Labour History, Disability History and Deaf History - Some Reflections

Recently, I was talking to someone about my research, and they asked me ‘Do you consider yourself a labour historian?’. I found this discussion deeply thought-provoking for several reasons. On the one hand, I largely assumed my work was outside of labour history. Why? I am not sure entirely: perhaps my research was scarce on quantitative data, or even felt out of dialogue with major historiographical debates in the field, such as the role of organised labour, the impact of industrialisation, or the emergence of a global labour history.

            Yet, on the other hand, I am interested in the significance of employment, and more specifically the place it has in disability and Deaf activism.
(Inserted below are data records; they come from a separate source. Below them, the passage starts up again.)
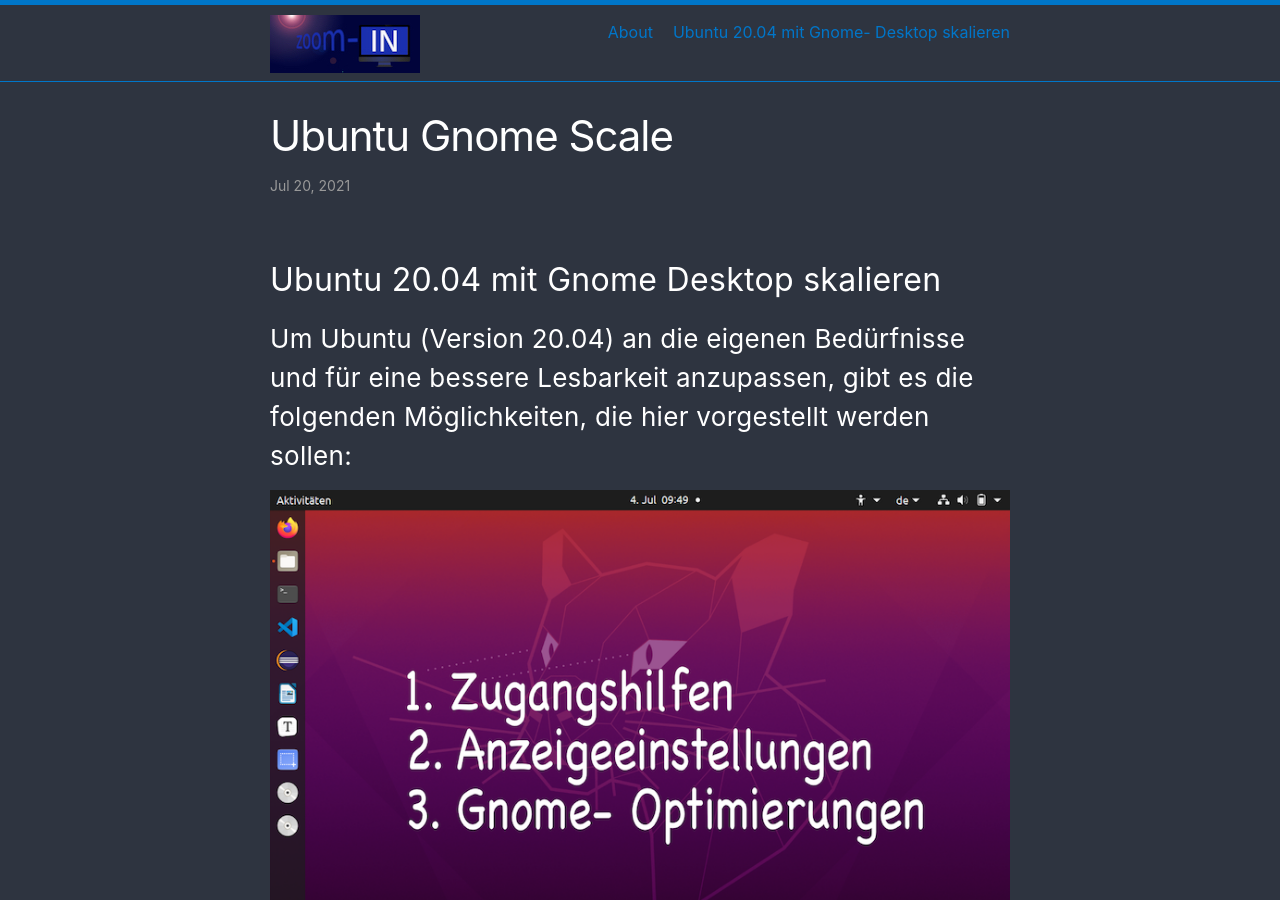
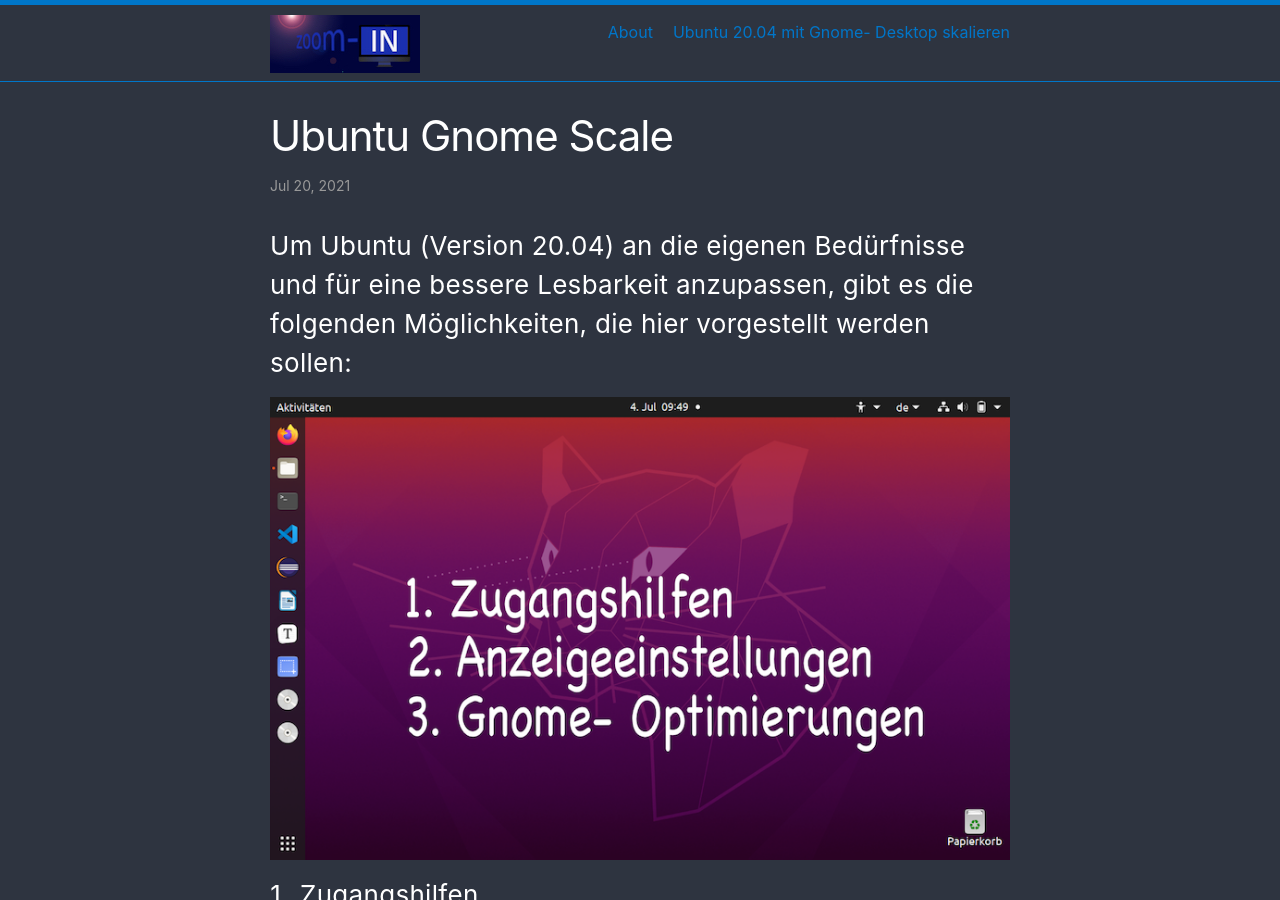
Before and after one commit to henrietteBaum/henrietteBaum.github.io, a Jekyll site: the page built from _posts/2021-07-20-ubuntu-gnome-scale.md, in a window 1280 px wide and 900 px high. Built offline with Jekyll 4.4.1, drawn with Linux system fonts in a browser that asks for light colours.

Commit message:
Update 2021-07-20-ubuntu-gnome-scale.md

```diff
--- a/_posts/2021-07-20-ubuntu-gnome-scale.md
+++ b/_posts/2021-07-20-ubuntu-gnome-scale.md
@@ -2,7 +2,6 @@
 layout: post
 ---
 
-## Ubuntu 20.04 mit Gnome Desktop skalieren
 
 Um Ubuntu (Version 20.04) an die eigenen Bedürfnisse und für eine bessere Lesbarkeit anzupassen, gibt es die folgenden Möglichkeiten, die hier vorgestellt werden sollen:
 
```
During my doctoral research which examines the labour and livelihoods of disabled people from 1970 to 2015, I have examined records from the Association of Disabled Professionals (ADP, f.1971). Collections from disabled professionals reveal information about their members at different points in their careers. These collections also shed light on several different professions, from nursing to teaching, and factory manufacturing.

            In addition, my previous work has explored the barriers that prevent specific communities from accessing paid work; the pay gaps between different groups of people in society; and the ways in which employment has been interconnected with arguments of citizenship. For example, one exclusionary practice in recruitment processes common in late twentieth-century Britain which prevented D/deaf people from applying for jobs was inviting individuals to apply through telephone numbers, and not providing any alternative means, such as addresses, to make enquiries. Several newspapers, such as the London Evening Standard, contained job vacancies but few provided any further details besides their telephone contact details. As a result, D/deaf people and politicians called upon reforms of the Advertising Standards, actively challenging forms of discrimination into the 1990s. 

            Examining the connections between labour relations and Deaf-led activism has been another important thread to my work. A central case study of the Deaf-led pressure group, the National Union of the Deaf (NUD, f. 1976), has shown the organisation, political objectives, and campaigning methods of Deaf people demanding equal rights in the workplace. Unsurprisingly, the radical Deaf-led activism of the NUD took inspiration from older campaign efforts centred around workers’ rights such as the National League of the Blind and Disabled (NLBD, f.1899). The NLBD affiliated to the Trades Union Congress, and organised both marches and strikes for blind workers in the early twentieth century. This example demonstrates the ways in which labour history interconnects with histories of activism, political agency, and rights. Thus, labour history offers a more extensive outlook and inclusive approach than I had previously assumed. 

            Overall, I have realised that my work aligns much more closely to labour history than I first expected. Despite my initial hesitations, I recognise the exciting potentialities of developing my work in this field. Ultimately, through labour history, historians can learn more about how workers meet others, demand rights, integrate into communities, build relationships, and gain a level of economic empowerment. Thus, labour can be a crucial analytic category for historians of disability, and scholars who work in Deaf history.